When I first saw the title of L.J.’s wonderful blog, “Write First, Clean Later,” I had to laugh. It’s a laudable mantra, not only for authors but for anyone who works out of their home. I’ve had a home business for 18 years, and I had to learn that work—be it writing a novel or balancing a client’s bank statement—had to take precedence over home maintenance. It was tempting, at first, to listen for the washing machine to stop spinning; to “pick up” an abandoned shoe, a coffee cup, a forgotten toy. Success at working independently depends on keeping work and home life separate. And that’s the first step in finding time for yourself.
I mention this because I hear it so much from friends and acquaintances. “I’m so busy, I never have any time. I go from task to task, racing around all day, barely leaving time to brush my teeth before I collapse into bed.” Sound like anyone you know?
Nothing I have to say is particularly groundbreaking or miraculously enlightening. We do need reminding, however, that we are in control of our time. I like to drag out the old paper plate technique for determining… What Are You DOING? The paper plate is nothing more than a hands-on pie chart. You take a marker, and draw pieces of that pie to figure out where you are spending your time. One pie should equate to 24 hours, right? Start with how long you sleep. Be honest. Are you stumbling into the sack at midnight, rising at 6 a.m.? Okay, six hours on your paper plate will look like 1/4th of that pie. Not a lot, is it?
Think about those other areas of your life that are most easily defined. Working at an outside job; taxiing family members on a regular basis; weekly shopping; preparing meals; eating; doing laundry. Do you have other obligations? Classes, church or other spiritual meetings? Volunteer work? Do your best to estimate and draw more lines on your pie. If you’re like me, you might find that you have not filled up that whole paper plate. Where, then, do the additional minutes and hours go? Aha! There’s the rub.

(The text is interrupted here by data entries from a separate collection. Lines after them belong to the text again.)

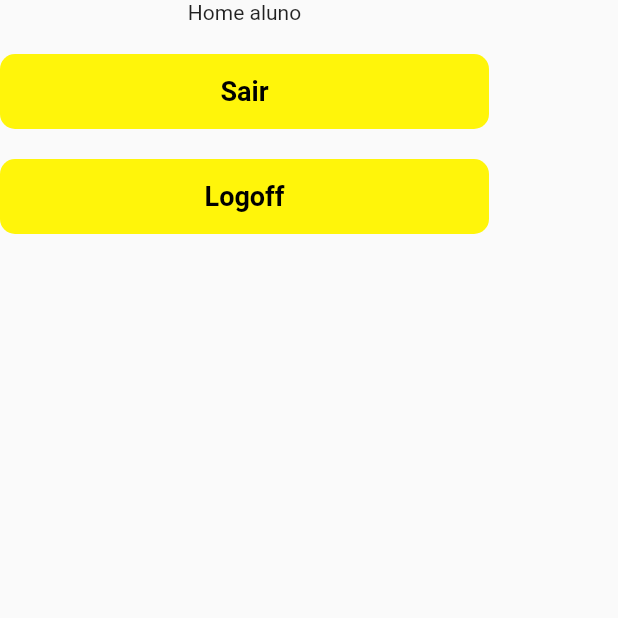
After one commit to Diego-amd/apoio_forca_treino, a Flutter app: the HomeAluno screen opened by its route, on a phone screen of 412 x 824 dp, the top half of it. The commit adds this screen. Run offline on Flutter 3.47's test engine with Material 2 defaults, Android fonts, the light colour scheme and no system bars; our stand-ins replace cloud_firestore, firebase_auth, firebase_core; accounts and stored records are empty.

Commit message:
Home aluno + fix no app e build gradle

```diff
--- a/lib/model/aluno.model.dart
+++ b/lib/model/aluno.model.dart
@@ -2,7 +2,6 @@ class AlunoModel {
   String nomeCompleto = '';
   String email = '';
   String senha = '';
-  String teste = null;
 
   AlunoModel(this.nomeCompleto, this.email, this.senha);
 
--- a/lib/view/app.dart
+++ b/lib/view/app.dart
@@ -6,6 +6,7 @@ import 'alteracaoSenha.view.dart';
 
 import 'home.admin.view.dart';
 import 'homeprofessor.dart';
+import 'home.aluno.view.dart';
 
 import 'cad.alunos.view.dart';
 import 'cad.professor.view.dart';
@@ -18,7 +19,8 @@ class App extends StatelessWidget {
     return MaterialApp(routes: {
       '/': (context) => LoginView(),
       '/alterarSenha': (context) => AlteracaoSenha(),
-      '/homeAdmin': (context) => HomeAdmin(),
+      '/homeadmin': (context) => HomeAdmin(),
+      '/homealuno': (context) => HomeAluno(),
       '/cadAluno': (context) => CadastroAluno(),
       '/cadProfessor': (context) => CadastroProfessor(),
       '/cadExercicio': (context) => CadastroExercicio(),
--- /dev/null
+++ b/lib/view/home.aluno.view.dart
@@ -0,0 +1,48 @@
+import 'package:flutter/material.dart';
+import 'package:firebase_auth/firebase_auth.dart';
+
+FirebaseAuth auth = FirebaseAuth.instance;
+
+class HomeAluno extends StatelessWidget {
+  @override
+  Widget build(BuildContext context) {
+    return Scaffold(
+        body: Column(
+      children: [
+        Text('Home aluno'),
+        Container(
+            width: 326,
+            height: 50,
+            margin: EdgeInsets.only(top: 20),
+            decoration: const BoxDecoration(
+                color: Color.fromARGB(255, 255, 245, 10),
+                borderRadius: BorderRadius.all(Radius.circular(10))),
+            child: TextButton(
+              child: const Text("Sair",
+                  style: TextStyle(
+                      fontSize: 18,
+                      fontWeight: FontWeight.w700,
+                      color: Colors.black)),
+              onPressed: () => Navigator.of(context).pushReplacementNamed('/'),
+            )),
+        Container(
+            width: 326,
+            height: 50,
+            margin: EdgeInsets.only(top: 20),
+            decoration: const BoxDecoration(
+                color: Color.fromARGB(255, 255, 245, 10),
+                borderRadius: BorderRadius.all(Radius.circular(10))),
+            child: TextButton(
+                child: const Text("Logoff",
+                    style: TextStyle(
+                        fontSize: 18,
+                        fontWeight: FontWeight.w700,
+                        color: Colors.black)),
+                onPressed: () {
+                  auth.signOut();
+                  Navigator.of(context).pushReplacementNamed('/');
+                }))
+      ],
+    ));
+  }
+}
```
Also changed, not shown: 1 other file.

Here’s an exercise that might help. You will need a tablet, pen and a timer. Once you’ve started your daily routine, set the timer once each hour for…one hour. When the timer goes off, grab your pen and jot down what you’ve done for the past hour. You might be surprised at the number of minutes you spend at non-productive, non-relaxing activities. Internet surfing, talking on the telephone, reading other peoples’ blogs (☺) are all time stealers.

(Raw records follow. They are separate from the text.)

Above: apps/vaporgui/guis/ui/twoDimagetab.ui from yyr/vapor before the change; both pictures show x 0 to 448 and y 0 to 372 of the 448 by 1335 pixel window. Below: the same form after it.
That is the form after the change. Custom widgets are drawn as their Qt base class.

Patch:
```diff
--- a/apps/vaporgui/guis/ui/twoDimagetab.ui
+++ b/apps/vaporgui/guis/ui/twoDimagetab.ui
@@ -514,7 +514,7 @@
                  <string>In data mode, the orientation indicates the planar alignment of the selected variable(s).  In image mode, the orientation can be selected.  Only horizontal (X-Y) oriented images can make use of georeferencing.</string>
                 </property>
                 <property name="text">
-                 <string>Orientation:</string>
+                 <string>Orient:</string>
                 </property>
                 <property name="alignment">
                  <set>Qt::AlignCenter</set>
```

When I was writing POINT SURRENDER, I regularly cleared my calendar for quality writing time. I steeled myself against opening my browser or my email program. I found I could be much more productive when I consciously orchestrated my time.

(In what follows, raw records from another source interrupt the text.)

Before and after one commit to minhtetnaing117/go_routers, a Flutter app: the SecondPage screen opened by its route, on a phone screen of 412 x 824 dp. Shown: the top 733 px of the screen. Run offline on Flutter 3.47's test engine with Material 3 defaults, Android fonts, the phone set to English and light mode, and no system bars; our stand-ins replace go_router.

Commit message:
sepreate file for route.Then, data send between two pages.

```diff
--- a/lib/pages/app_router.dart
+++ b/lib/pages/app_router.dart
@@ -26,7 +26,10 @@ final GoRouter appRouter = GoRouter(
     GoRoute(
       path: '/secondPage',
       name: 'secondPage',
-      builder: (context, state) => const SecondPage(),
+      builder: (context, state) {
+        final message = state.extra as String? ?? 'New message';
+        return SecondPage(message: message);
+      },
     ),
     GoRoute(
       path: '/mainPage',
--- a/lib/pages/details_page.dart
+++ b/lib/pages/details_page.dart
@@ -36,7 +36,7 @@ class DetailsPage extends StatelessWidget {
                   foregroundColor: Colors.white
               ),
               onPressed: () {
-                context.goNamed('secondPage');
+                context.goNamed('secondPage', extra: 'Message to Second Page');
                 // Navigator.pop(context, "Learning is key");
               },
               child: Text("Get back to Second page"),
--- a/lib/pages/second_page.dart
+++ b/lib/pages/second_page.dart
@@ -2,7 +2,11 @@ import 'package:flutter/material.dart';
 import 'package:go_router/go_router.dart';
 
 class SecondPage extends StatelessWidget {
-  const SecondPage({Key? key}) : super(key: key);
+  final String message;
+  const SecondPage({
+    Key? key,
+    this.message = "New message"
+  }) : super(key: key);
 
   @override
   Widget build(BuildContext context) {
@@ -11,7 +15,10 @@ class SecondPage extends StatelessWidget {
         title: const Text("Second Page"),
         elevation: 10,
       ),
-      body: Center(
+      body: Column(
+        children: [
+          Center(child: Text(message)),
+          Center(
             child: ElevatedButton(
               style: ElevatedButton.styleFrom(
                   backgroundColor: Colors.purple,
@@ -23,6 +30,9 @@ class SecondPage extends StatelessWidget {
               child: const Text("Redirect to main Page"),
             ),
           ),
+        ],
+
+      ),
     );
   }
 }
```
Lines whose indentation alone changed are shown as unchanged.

Discovering where your time goes is essential to making room for those things that you long to do but can’t. I suggest starting a second pie chart, filled out the way you’d like your day to be. Start with 7 or 8 hours of sleep, by the way. Then schedule yourself some me time—make an appointment with yourself that you refuse to break. Whether it’s for an hour to read a good book, get a pedicure or take a class in hula dancing, you must nurture yourself periodically and regularly to stay healthy, creative and sane!
What do you do to keep the work/life balance under control? Share your sanity tips! (L.J. really could use some.)
LOL! I’ve worked from home since the mid-1980s and I agree that the trick is to separate home from work. I don’t do household chores during my work hours if I can help it. Spending time reading blogs and twittering . . . . well, that’s a different story! I’ll have to try the paper plate tick.
The timing of this post was great for me. I’ve been feeling overwhelmed and it reminded me that to take a break from work, I have to actually leave town. So I”m planning a weekend getaway.